### Exercise prompt
A copy is needed of each line in the records that has the word "Also".

(Data Opens)

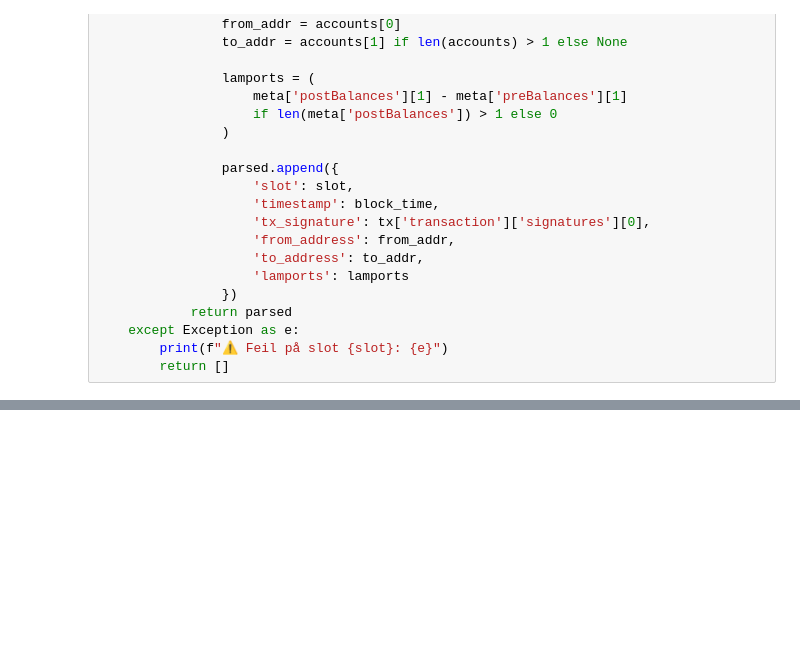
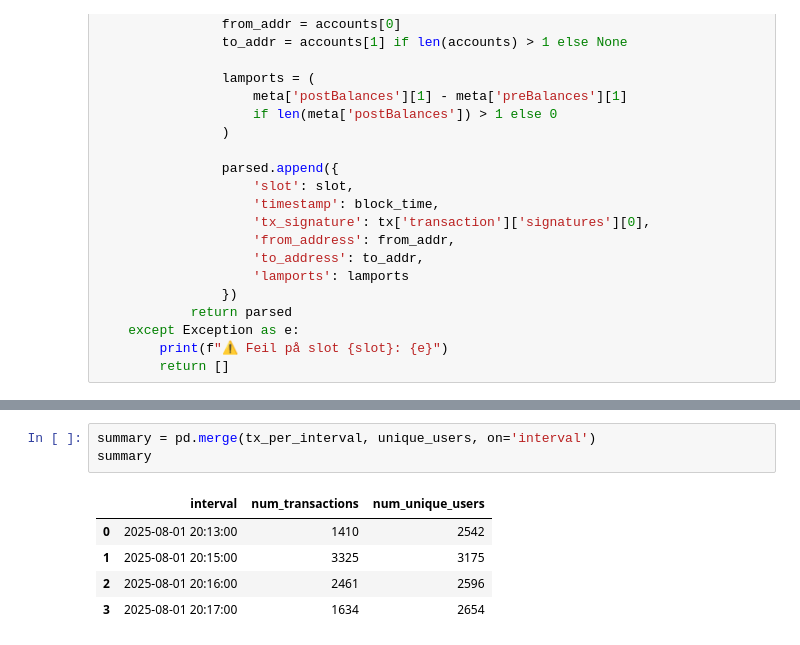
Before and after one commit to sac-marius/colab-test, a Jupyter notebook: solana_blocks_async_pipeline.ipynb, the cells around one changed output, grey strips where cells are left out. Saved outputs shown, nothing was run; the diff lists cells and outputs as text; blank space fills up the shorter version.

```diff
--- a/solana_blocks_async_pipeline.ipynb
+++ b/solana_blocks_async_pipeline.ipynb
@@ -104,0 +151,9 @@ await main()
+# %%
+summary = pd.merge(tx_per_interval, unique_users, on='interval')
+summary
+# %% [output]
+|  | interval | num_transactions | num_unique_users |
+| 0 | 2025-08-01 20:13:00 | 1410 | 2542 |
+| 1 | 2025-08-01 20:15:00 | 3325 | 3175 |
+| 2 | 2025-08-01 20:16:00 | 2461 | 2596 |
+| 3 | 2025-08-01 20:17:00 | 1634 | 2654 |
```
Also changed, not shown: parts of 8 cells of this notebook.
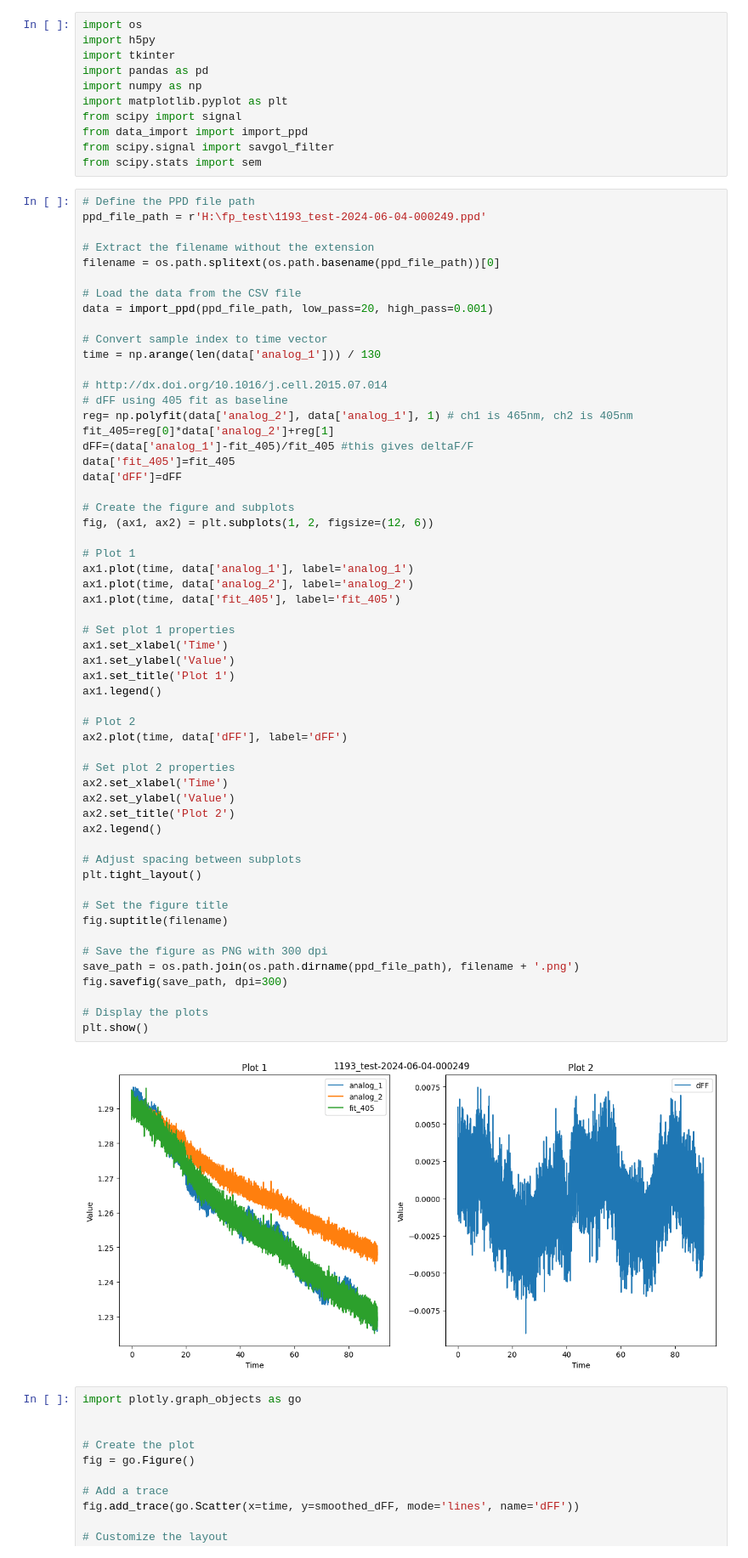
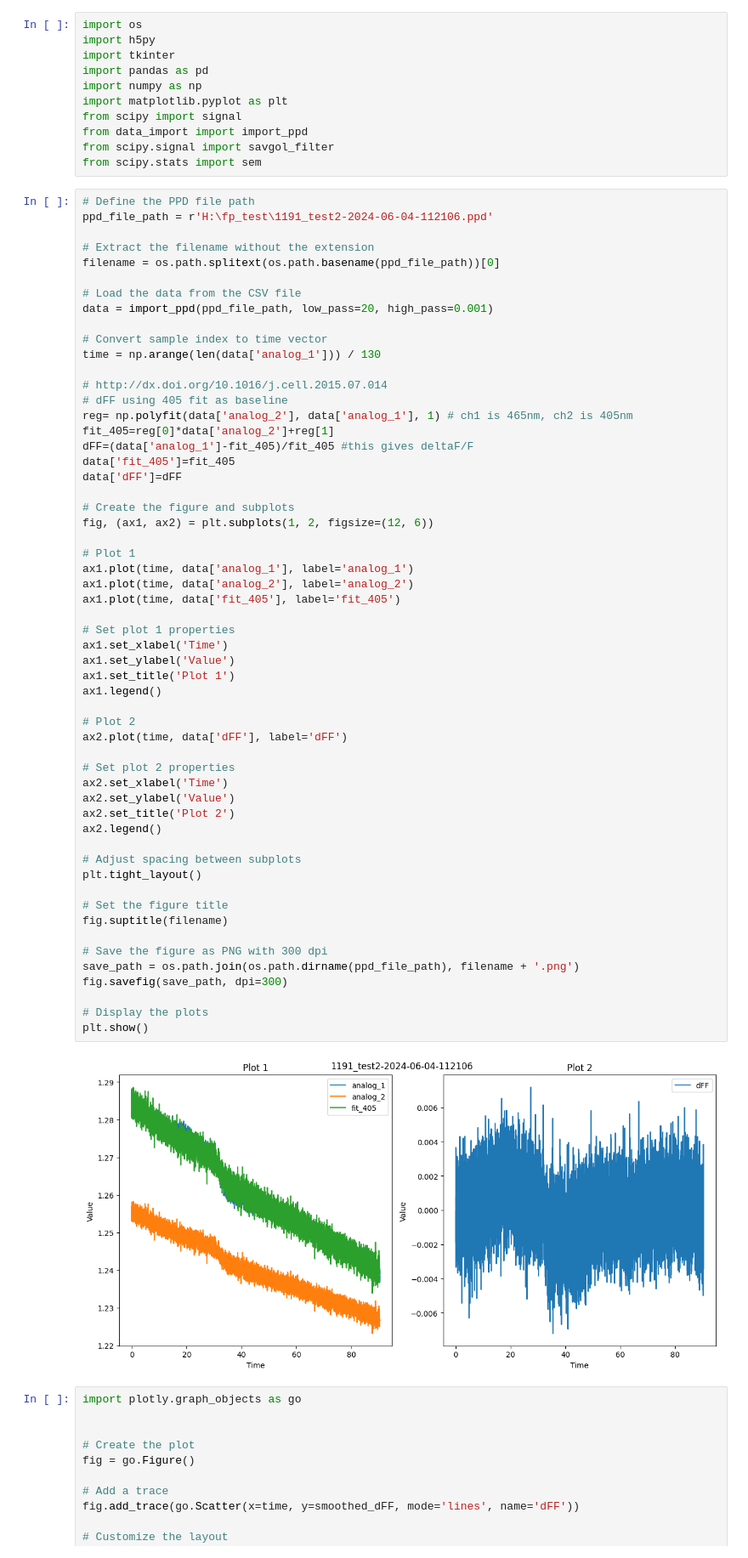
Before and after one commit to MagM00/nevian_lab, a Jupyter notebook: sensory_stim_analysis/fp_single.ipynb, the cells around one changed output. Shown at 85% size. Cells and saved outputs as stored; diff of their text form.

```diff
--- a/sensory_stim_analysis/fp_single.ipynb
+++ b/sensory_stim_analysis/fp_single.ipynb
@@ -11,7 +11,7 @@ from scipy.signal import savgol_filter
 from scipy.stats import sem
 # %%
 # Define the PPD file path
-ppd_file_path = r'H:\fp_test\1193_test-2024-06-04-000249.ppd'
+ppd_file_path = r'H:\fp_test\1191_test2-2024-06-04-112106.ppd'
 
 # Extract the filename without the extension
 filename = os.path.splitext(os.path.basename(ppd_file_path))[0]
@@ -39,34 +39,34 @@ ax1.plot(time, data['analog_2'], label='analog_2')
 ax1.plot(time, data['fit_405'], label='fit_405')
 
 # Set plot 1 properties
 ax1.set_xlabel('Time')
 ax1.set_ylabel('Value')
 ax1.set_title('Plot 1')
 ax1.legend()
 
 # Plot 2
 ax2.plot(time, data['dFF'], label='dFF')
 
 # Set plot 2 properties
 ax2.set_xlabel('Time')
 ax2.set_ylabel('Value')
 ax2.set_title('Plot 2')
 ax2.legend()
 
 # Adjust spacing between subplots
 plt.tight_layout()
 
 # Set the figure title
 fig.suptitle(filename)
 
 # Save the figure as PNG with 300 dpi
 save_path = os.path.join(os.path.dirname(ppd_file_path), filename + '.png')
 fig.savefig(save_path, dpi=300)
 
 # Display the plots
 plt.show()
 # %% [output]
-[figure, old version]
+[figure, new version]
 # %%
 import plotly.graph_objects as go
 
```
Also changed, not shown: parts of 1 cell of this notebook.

(Data Closes)

### Response area
Also changed, not shown: parts of 8 cells of this notebook.
Also changed, not shown: parts of 1 cell of this notebook.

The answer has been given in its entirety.